Run/walk is great! That’s what I started with after my son was born.
I’m always looking for new friends to run with so the more the merrier, in my opinion. 🙂
I love the run/walk method. I might be doing my next 5k that way. We will see how I feel. I haven’t been able to run since my half marathon. SAD!
Aw, that stinks. Were you injured?
With run/walk, you’re still getting out there and getting it done!
Thanks girls! I’m starting to get back in the swing of things after probably 15 years of not running–don’t get me wrong, I haven’t been laying around a la Jabba the Hut, but life kind of got in the way–you know, it started with “gym or frat party?” in college (guess what I chose–the one with the cheap beer, you’re right!) to living abroad to marriage and kids, and I’m finally at a point where I can take 30 min for myself (gasp!) every night.
So here I am, right back at square one with out a team I’m trying to be faster than or a coach I’m trying to impress so he’ll put me in as a starter. I think that’s the challenging part. The last time I was a “runner” I ran in a pack, and my competitive nature always got the better of me and made me run faster than some of my rivals, and there was always a “plan”. I have a plan now, I’m following a C25K app (currently on week 5) and it’s hard to just not “dog it”. When I do, I try to be honest with myself and make myself repeat that workout the next day though…slow and steady, right? I figure even if I’m walking more than the app says, I’m still doing more activity than I would have been otherwise!
Thanks to Meri, Vic and the other Scootadooters…The races you complete and post about are one of the things that inspired me to start this–Who wouldn’t want to dress up like a fairy and run a 1/2 marathon!?!?!
Slow and steady is so important when starting out- I had to tell myself this daily (after my son was born) so I wouldn’t try to get ahead before my body was ready. Not worth risking injury, or even just soreness that makes you want to cling to the couch instead. Keep at it!
Love you, Tara. I can’t wait to get out there with you. You can totally be at the front of my pack. 😉
Thank you for the encouragement girls! There’s nothing worse than mustering up the courage to start an exercise routine and then being poo pooed by the “in crowd” at the gym. I, too, used to work at the gym at witnessed the January Joiner / February Failer cycle thing and I hate it too. I hate when people post in Facebook about how all the newbies are taking up “their” parking spots at the gym. Shouldn’t we just be happy that they are trying to get fit? Ugh. Oh well… Rant over. Thanks for the inspiration!

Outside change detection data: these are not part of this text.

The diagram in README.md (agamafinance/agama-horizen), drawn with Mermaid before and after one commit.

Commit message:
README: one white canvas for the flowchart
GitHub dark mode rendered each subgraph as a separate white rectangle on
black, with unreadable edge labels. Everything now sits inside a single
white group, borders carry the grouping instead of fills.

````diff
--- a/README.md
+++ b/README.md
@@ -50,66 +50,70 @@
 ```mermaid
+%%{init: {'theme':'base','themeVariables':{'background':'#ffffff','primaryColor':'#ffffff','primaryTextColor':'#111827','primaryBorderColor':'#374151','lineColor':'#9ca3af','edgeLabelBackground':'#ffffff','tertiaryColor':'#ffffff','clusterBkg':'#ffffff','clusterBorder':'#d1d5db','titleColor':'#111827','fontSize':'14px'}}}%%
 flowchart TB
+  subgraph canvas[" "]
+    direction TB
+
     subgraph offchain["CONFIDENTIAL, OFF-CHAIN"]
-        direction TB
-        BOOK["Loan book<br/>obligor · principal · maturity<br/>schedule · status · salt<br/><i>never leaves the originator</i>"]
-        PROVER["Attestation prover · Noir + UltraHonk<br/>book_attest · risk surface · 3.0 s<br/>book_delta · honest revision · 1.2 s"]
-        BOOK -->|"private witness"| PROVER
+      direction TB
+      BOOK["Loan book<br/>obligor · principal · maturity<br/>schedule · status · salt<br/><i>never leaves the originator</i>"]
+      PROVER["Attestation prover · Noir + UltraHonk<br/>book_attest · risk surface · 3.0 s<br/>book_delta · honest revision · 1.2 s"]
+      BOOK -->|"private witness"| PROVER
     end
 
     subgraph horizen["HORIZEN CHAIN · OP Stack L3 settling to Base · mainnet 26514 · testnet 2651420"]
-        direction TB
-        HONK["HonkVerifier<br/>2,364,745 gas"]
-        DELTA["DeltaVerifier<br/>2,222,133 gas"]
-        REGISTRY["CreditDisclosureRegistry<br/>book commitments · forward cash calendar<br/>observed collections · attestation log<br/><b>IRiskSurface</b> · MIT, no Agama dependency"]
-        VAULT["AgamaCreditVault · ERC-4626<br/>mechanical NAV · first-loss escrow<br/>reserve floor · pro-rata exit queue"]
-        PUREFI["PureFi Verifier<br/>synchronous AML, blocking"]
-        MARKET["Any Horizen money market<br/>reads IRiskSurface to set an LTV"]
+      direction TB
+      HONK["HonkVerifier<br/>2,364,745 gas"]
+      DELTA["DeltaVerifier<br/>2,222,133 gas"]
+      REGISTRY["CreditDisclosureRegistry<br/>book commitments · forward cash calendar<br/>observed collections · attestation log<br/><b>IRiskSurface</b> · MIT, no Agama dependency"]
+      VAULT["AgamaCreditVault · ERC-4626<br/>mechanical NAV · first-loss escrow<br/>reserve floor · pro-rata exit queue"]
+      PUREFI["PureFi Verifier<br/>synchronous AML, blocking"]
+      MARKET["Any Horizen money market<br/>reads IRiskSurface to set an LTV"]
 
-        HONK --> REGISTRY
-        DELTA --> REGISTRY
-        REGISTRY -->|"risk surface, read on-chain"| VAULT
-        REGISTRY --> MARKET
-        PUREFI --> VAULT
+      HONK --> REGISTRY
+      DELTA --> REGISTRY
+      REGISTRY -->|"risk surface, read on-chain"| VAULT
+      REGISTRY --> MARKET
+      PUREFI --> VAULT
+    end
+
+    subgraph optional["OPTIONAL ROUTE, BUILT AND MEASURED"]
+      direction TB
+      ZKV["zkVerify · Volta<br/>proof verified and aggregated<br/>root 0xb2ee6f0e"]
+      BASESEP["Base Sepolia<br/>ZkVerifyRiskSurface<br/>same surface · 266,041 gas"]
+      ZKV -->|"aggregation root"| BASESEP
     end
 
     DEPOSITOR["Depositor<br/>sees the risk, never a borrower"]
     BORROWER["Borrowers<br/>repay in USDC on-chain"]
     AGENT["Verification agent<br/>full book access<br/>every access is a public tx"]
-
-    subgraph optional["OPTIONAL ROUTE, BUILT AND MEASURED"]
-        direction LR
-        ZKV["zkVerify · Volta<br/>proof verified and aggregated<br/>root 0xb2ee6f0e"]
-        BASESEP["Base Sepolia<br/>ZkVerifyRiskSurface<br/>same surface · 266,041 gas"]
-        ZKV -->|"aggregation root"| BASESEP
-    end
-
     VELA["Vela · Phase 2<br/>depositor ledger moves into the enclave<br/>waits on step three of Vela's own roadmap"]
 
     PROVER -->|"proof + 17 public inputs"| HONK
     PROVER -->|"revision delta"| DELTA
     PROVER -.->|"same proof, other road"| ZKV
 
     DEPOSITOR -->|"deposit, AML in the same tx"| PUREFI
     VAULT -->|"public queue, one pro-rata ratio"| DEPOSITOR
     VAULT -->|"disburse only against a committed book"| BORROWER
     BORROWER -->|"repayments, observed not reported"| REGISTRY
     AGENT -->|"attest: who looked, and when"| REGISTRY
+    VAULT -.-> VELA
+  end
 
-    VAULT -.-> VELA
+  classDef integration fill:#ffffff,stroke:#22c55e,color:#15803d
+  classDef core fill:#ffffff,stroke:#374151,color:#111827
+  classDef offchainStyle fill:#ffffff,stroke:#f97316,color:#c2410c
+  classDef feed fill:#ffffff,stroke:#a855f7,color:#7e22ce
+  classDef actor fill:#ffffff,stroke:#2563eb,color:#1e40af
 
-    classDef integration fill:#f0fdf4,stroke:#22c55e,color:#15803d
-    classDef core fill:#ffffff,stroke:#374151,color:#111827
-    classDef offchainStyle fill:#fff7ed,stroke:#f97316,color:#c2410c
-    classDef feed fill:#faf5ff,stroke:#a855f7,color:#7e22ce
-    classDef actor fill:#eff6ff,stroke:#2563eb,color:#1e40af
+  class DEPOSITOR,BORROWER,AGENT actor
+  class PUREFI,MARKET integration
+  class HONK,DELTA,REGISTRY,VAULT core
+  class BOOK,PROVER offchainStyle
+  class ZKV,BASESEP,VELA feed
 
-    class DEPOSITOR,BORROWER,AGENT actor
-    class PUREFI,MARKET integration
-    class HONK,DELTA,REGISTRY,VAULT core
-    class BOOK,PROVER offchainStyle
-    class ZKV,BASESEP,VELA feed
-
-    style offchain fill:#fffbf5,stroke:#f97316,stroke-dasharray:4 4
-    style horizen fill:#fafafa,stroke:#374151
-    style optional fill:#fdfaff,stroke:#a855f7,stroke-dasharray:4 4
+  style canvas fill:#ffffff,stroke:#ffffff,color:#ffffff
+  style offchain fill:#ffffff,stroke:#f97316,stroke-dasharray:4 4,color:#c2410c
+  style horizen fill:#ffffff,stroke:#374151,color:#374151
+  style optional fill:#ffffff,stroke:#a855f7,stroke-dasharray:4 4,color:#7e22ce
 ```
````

I mean…it’s not convenient for me when the gym is busy, but we all benefit when we have a healthier population. And I don’t really like mean people, in real life or on Facebook. Haha.
Great tips, guys! I think it’s super important to be encouraging to newbies because changing your lifestyle is hard enough as it is without people being snobs. (Can you tell it bothers me? haha)
I want all my friends to run, so I’m always encouraging them to start (sort of like when I love a book and want everyone to read it). I like to have a lot of fitness buddies.
I read an article a while back about being a lifelong runner, and the author was basically like- you won’t know if you’ve made it a true habit until you’ve done it for a decade because true life changes are extremely difficult. So with that in mind, we all should continue to encourage one another. Glad I’m friends with awesome people like you and not jerks. 🙂